    • Kev Wright March 29, 2013 at 9:11 pm

      I’m no expert either, but if there are limits on what can be carried on a boat with passengers then how come the Gry can take passengers now?

      Not criticising what you’re saying, I agree with most of it, just wondering.

  13. Kev Wright March 29, 2013 at 7:26 am

    Well when I went on the Gry as a passenger in the winter they didn’t have a shop or a bar open then! Can I sue?

  14. Nobby Nobbs March 28, 2013 at 11:42 pm

    I have to agree with JJ,
    The mantra oft trotted out by the issco is ” a company created by islanders for islanders” bla bla bla, when really, like all private companies, its a case of profit before anything else.

    I like the idea of a flipped service as that would actually benefit islanders.

  15. Judge Judy March 28, 2013 at 6:08 pm

    Am I being naive, but if the IOSSCo sold the Gry, or let someone else use it in the Winter, or stopped using it altogether in the Winter, wouldn’t that a go long way towards making the Scillonian run affordable in the Winter months?

    As part of Winter sailing, they dont have to offer a bar or shop or eatery, just the bare bones of a ferry service. That would save on staff costs, surely? Again, am I being naive?

    Also, if the Scillonian flipped it’s service from time to time, ie, starting from the Scillies at 9am on a Friday, then the amount of day trippers would be quite impressive from time to time. Especially if they were to do it around the Christmas period for Christmas shopping.

    As an aside, the IOSSCo is a local company so to speak. The only thing keeping it profitable are the demands of the shareholders to do so. That said, perhaps the IOSSCo needs to go back to the basics of why it was created, to enable the island community to thrive. Greed seems to have gotten in the way of this I think.

    I mean, by way of example, the Co-Op charges us a fortune on the premise that they have to pay ‘freight charges’ for shipping things to the islands.

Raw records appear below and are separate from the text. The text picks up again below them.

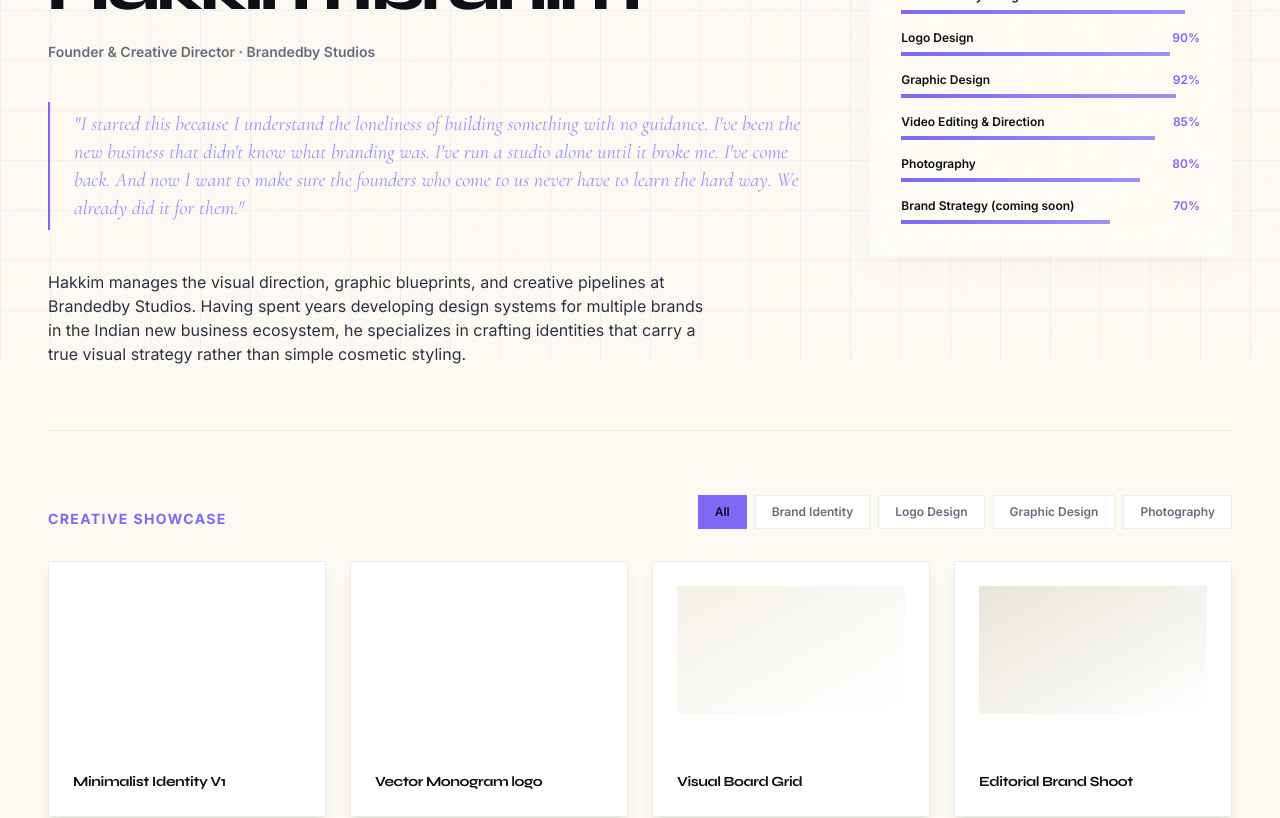
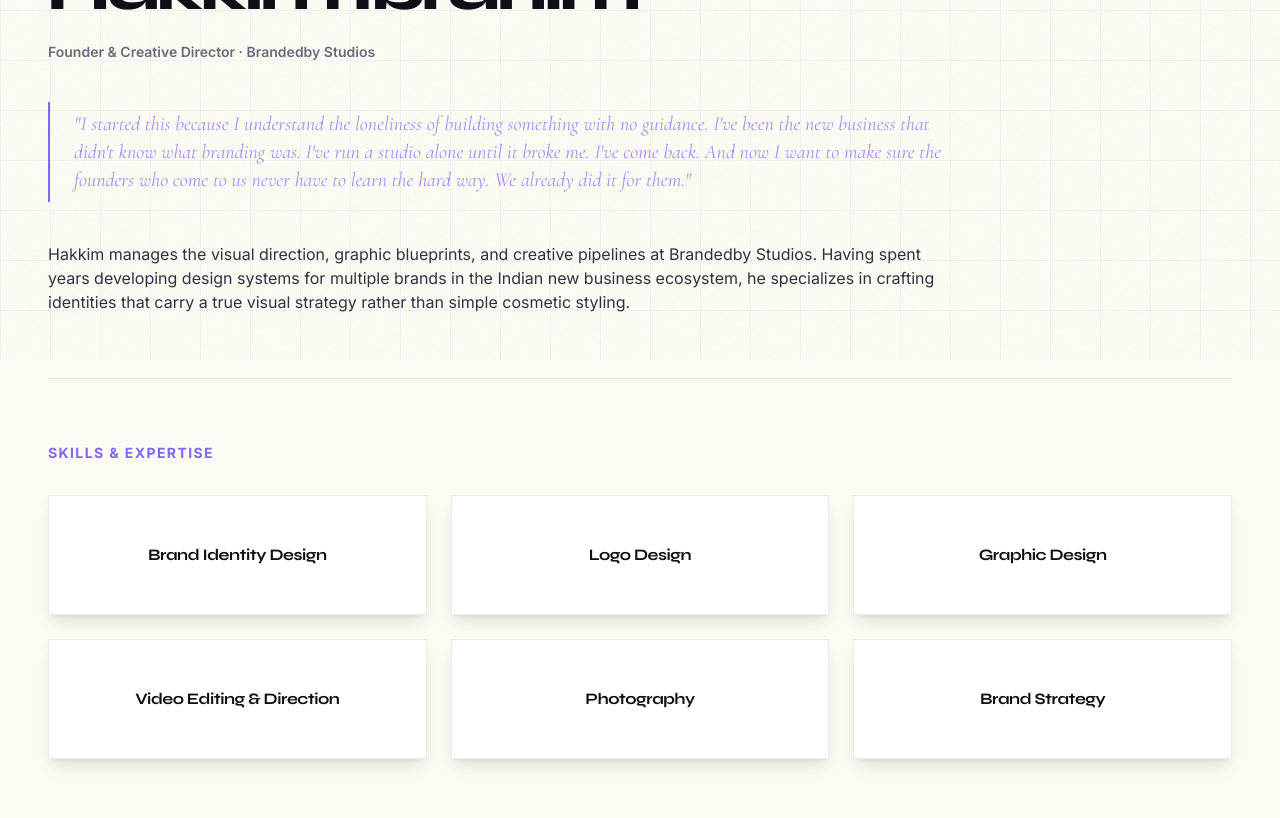
Before and after one commit to Hakkim1/brandedby-website, a Next.js app: page /team/hakkim in a window 1280 px wide. Shown: the part 440-1258 px from the top of the page. Built offline with nearby package versions, Linux system fonts and the light colour scheme.

Commit message:
fix: remove categorisation, progress bars, and inner gradient boxes from team member skill grids

```diff
--- a/app/team/bhuvanesh/page.js
+++ b/app/team/bhuvanesh/page.js
@@ -9,21 +9,12 @@
   const [activeFilter, setActiveFilter] = useState("All");
 
   const skills = [
-    { name: "Brand Strategy", level: 92 },
-    { name: "Social Media Management", level: 90 },
-    { name: "Performance Marketing & Paid Ads", level: 95 },
-    { name: "Copywriting", level: 88 },
-    { name: "Marketing Consulting", level: 85 },
+    "Brand Strategy",
+    "Social Media Management",
+    "Performance Marketing & Paid Ads",
+    "Copywriting",
+    "Marketing Consulting",
   ];
-
-  const works = [
-    { id: 1, name: "SaaS Launch Strategy", type: "Strategy", color: "from-purple/30 to-surface" },
-    { id: 2, name: "Paid Acquisition Campaign", type: "Performance Ads", color: "from-purple/40 to-surface" },
-    { id: 3, name: "Copywriting Architecture", type: "Copywriting", color: "from-surface-2 to-purple/20" },
-    { id: 4, name: "Consulting Operations Guide", type: "Consulting", color: "from-surface-3 to-purple/20" },
-  ];
-
-  const filteredWorks = works.filter((w) => activeFilter === "All" || w.type === activeFilter);
 
   return (
     <div className="blueprint-grid min-h-screen pt-12 pb-24 relative z-10">
@@ -38,9 +29,8 @@
         </Link>
 
         {/* Profile Split layout */}
-        <div className="grid grid-cols-1 lg:grid-cols-12 gap-12 border-b border-border pb-16">
-          {/* Left: Bio Info */}
-          <div className="lg:col-span-8 flex flex-col gap-6">
+        <div className="border-b border-border pb-16">
+          <div className="flex flex-col gap-6 max-w-4xl">
             <span className="font-body text-xs font-bold text-purple bg-purple-dim/30 border border-purple/15 px-3 py-1.5 rounded-none w-max">
               Co-Founder & CMO
             </span>
@@ -55,32 +45,9 @@
               "Growing up, I was always curious about why some ideas caught people's attention while others were forgotten. That curiosity eventually led me to marketing. Today, what excites me most isn't the campaigns we launch. It's helping businesses find clarity in who they are and confidence in how they show up. Brandedby Studios is the result of countless conversations, late nights, and a shared vision between two brothers who believed they could build something meaningful together."
             </div>
 
-            <p className="text-secondary text-sm md:text-base leading-relaxed max-w-2xl font-normal">
+            <p className="text-secondary text-sm md:text-base leading-relaxed font-normal">
               Bhuvanesh handles marketing execution, performance metrics, consulting, and growth systems at Brandedby Studios. He spent years instructing military units in cyber operations and security before turning his focus to the systems architecture of digital marketing. He structures campaign pipelines that focus on real conversion and ROI.
             </p>
-          </div>
-
-          {/* Right: Expertise Metrics */}
-          <div className="lg:col-span-4 liquid-glass rounded-none p-8 flex flex-col gap-6 self-start shadow-md">
-            <span className="font-body text-xs font-bold text-purple tracking-widest uppercase">
-              Marketing Coordinates
-            </span>
-            <div className="flex flex-col gap-4">
-              {skills.map((s) => (
-                <div key={s.name} className="flex flex-col gap-1.5">
-                   <div className="flex justify-between font-body text-xs font-semibold">
-                    <span className="text-primary">{s.name}</span>
-                    <span className="text-purple">{s.level}%</span>
-                  </div>
-                  <div className="w-full h-1 bg-border/40 overflow-hidden">
-                    <div
-                      className="h-full bg-gradient-to-r from-purple-light to-purple"
-                      style={{ width: `${s.level}%` }}
-                    />
-                  </div>
-                </div>
-              ))}
-            </div>
           </div>
         </div>
 
@@ -88,37 +55,19 @@
         <div className="pt-16">
           <div className="flex flex-col sm:flex-row justify-between items-start sm:items-end gap-6 mb-8">
             <span className="font-body text-xs sm:text-sm font-bold text-purple tracking-widest uppercase block">
-              Campaign Blueprints
+              Skills & Expertise
             </span>
-            <div className="flex flex-wrap gap-2">
-              {["All", "Strategy", "Performance Ads", "Copywriting", "Consulting"].map((f) => (
-                <button
-                  key={f}
-                  onClick={() => setActiveFilter(f)}
-                  className={`font-body text-xs font-semibold px-4 py-2 border rounded-none transition-all duration-300 cursor-pointer ${
-                    activeFilter === f
-                      ? "bg-purple border-purple text-primary"
-                      : "bg-surface border-border text-muted hover:text-secondary"
-                  }`}
-                >
-                  {f}
-                </button>
-              ))}
-            </div>
           </div>
 
-          <div className="grid grid-cols-1 sm:grid-cols-2 md:grid-cols-4 gap-6">
-            {filteredWorks.map((work) => (
+          <div className="grid grid-cols-1 sm:grid-cols-2 md:grid-cols-3 gap-6">
+            {skills.map((skill) => (
               <div
-                key={work.id}
-                className="group p-6 bg-surface border border-border rounded-none flex flex-col justify-between min-h-64 hover:border-purple/40 transition-colors shadow-lg"
+                key={skill}
+                className="group p-8 bg-surface border border-border rounded-none flex items-center justify-center min-h-[120px] hover:border-purple/40 transition-colors shadow-lg"
               >
-                <div className={`w-full h-32 bg-gradient-to-br ${work.color} rounded-none`} />
-                <div className="mt-4">
-                  <h4 className="font-heading font-bold text-sm text-primary mt-1">
-                    {work.name}
-                  </h4>
-                </div>
+                <h4 className="font-heading font-bold text-base text-primary text-center">
+                  {skill}
+                </h4>
               </div>
             ))}
           </div>
--- a/app/team/hakkim/page.js
+++ b/app/team/hakkim/page.js
@@ -9,22 +9,13 @@
   const [activeFilter, setActiveFilter] = useState("All");
 
   const skills = [
-    { name: "Brand Identity Design", level: 95 },
-    { name: "Logo Design", level: 90 },
-    { name: "Graphic Design", level: 92 },
-    { name: "Video Editing & Direction", level: 85 },
-    { name: "Photography", level: 80 },
-    { name: "Brand Strategy (coming soon)", level: 70 },
+    "Brand Identity Design",
+    "Logo Design",
+    "Graphic Design",
+    "Video Editing & Direction",
+    "Photography",
+    "Brand Strategy",
   ];
-
-  const works = [
-    { id: 1, name: "Minimalist Identity V1", type: "Brand Identity", color: "from-purple/40 to-surface" },
-    { id: 2, name: "Vector Monogram logo", type: "Logo Design", color: "from-purple/30 to-surface" },
-    { id: 3, name: "Visual Board Grid", type: "Graphic Design", color: "from-surface-2 to-purple/20" },
-    { id: 4, name: "Editorial Brand Shoot", type: "Photography", color: "from-surface-3 to-purple/20" },
-  ];
-
-  const filteredWorks = works.filter((w) => activeFilter === "All" || w.type === activeFilter);
 
   return (
     <div className="blueprint-grid min-h-screen pt-12 pb-24 relative z-10">
@@ -39,9 +30,8 @@
         </Link>
 
         {/* Profile Split layout */}
-        <div className="grid grid-cols-1 lg:grid-cols-12 gap-12 border-b border-border pb-16">
-          {/* Left: Bio Info */}
-          <div className="lg:col-span-8 flex flex-col gap-6">
+        <div className="border-b border-border pb-16">
+          <div className="flex flex-col gap-6 max-w-4xl">
             <span className="font-body text-xs font-bold text-purple bg-purple-dim/30 border border-purple/15 px-3 py-1.5 rounded-none w-max">
               Creative Director
             </span>
@@ -56,32 +46,9 @@
               "I started this because I understand the loneliness of building something with no guidance. I've been the new business that didn't know what branding was. I've run a studio alone until it broke me. I've come back. And now I want to make sure the founders who come to us never have to learn the hard way. We already did it for them."
             </div>
 
-            <p className="text-secondary text-sm md:text-base leading-relaxed max-w-2xl font-normal">
+            <p className="text-secondary text-sm md:text-base leading-relaxed font-normal">
               Hakkim manages the visual direction, graphic blueprints, and creative pipelines at Brandedby Studios. Having spent years developing design systems for multiple brands in the Indian new business ecosystem, he specializes in crafting identities that carry a true visual strategy rather than simple cosmetic styling.
             </p>
-          </div>
-
-          {/* Right: Expertise Metrics */}
-          <div className="lg:col-span-4 liquid-glass rounded-none p-8 flex flex-col gap-6 self-start shadow-md">
-            <span className="font-body text-xs font-bold text-purple tracking-widest uppercase">
-              Skills Profiler
-            </span>
-            <div className="flex flex-col gap-4">
-              {skills.map((s) => (
-                <div key={s.name} className="flex flex-col gap-1.5">
-                  <div className="flex justify-between font-body text-xs font-semibold">
-                    <span className="text-primary">{s.name}</span>
-                    <span className="text-purple">{s.level}%</span>
-                  </div>
-                  <div className="w-full h-1 bg-border/40 overflow-hidden">
-                    <div
-                      className="h-full bg-gradient-to-r from-purple to-purple-light"
-                      style={{ width: `${s.level}%` }}
-                    />
-                  </div>
-                </div>
-              ))}
-            </div>
           </div>
         </div>
 
@@ -89,37 +56,19 @@
         <div className="pt-16">
           <div className="flex flex-col sm:flex-row justify-between items-start sm:items-end gap-6 mb-8">
             <span className="font-body text-xs sm:text-sm font-bold text-purple tracking-widest uppercase block">
-              Creative Showcase
+              Skills & Expertise
             </span>
-            <div className="flex flex-wrap gap-2">
-              {["All", "Brand Identity", "Logo Design", "Graphic Design", "Photography"].map((f) => (
-                <button
-                  key={f}
-                  onClick={() => setActiveFilter(f)}
-                  className={`font-body text-xs font-semibold px-4 py-2 border rounded-none transition-all duration-300 cursor-pointer ${
-                    activeFilter === f
-                      ? "bg-purple border-purple text-primary"
-                      : "bg-surface border-border text-muted hover:text-secondary"
-                  }`}
-                >
-                  {f}
-                </button>
-              ))}
-            </div>
           </div>
 
-          <div className="grid grid-cols-1 sm:grid-cols-2 md:grid-cols-4 gap-6">
-            {filteredWorks.map((work) => (
+          <div className="grid grid-cols-1 sm:grid-cols-2 md:grid-cols-3 gap-6">
+            {skills.map((skill) => (
               <div
-                key={work.id}
-                className="group p-6 bg-surface border border-border rounded-none flex flex-col justify-between min-h-64 hover:border-purple/40 transition-colors shadow-lg"
+                key={skill}
+                className="group p-8 bg-surface border border-border rounded-none flex items-center justify-center min-h-[120px] hover:border-purple/40 transition-colors shadow-lg"
               >
-                <div className={`w-full h-32 bg-gradient-to-br ${work.color} rounded-none`} />
-                <div className="mt-4">
-                  <h4 className="font-heading font-bold text-sm text-primary mt-1">
-                    {work.name}
-                  </h4>
-                </div>
+                <h4 className="font-heading font-bold text-base text-primary text-center">
+                  {skill}
+                </h4>
               </div>
             ))}
           </div>
```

Could the IOSSCo offer greatly reduced freight charges for the Co-Op? It’s an essential part of island life to shop in there, whether we like that or not, and maybe the IOSSCo should be pressured to take a slight hit on profit margins for the good of the island community as a whole, who should then see their weekly shop price go down, and may even lead to more choice in the coop.

    If they can’t do it, fine, but don’t go telling me that it’s anything other than greed, a lot of it from locals who already have more than enough money.

    Again, if someone can come up with a good reason for them not to make this happen then I’d be happy to entertain it.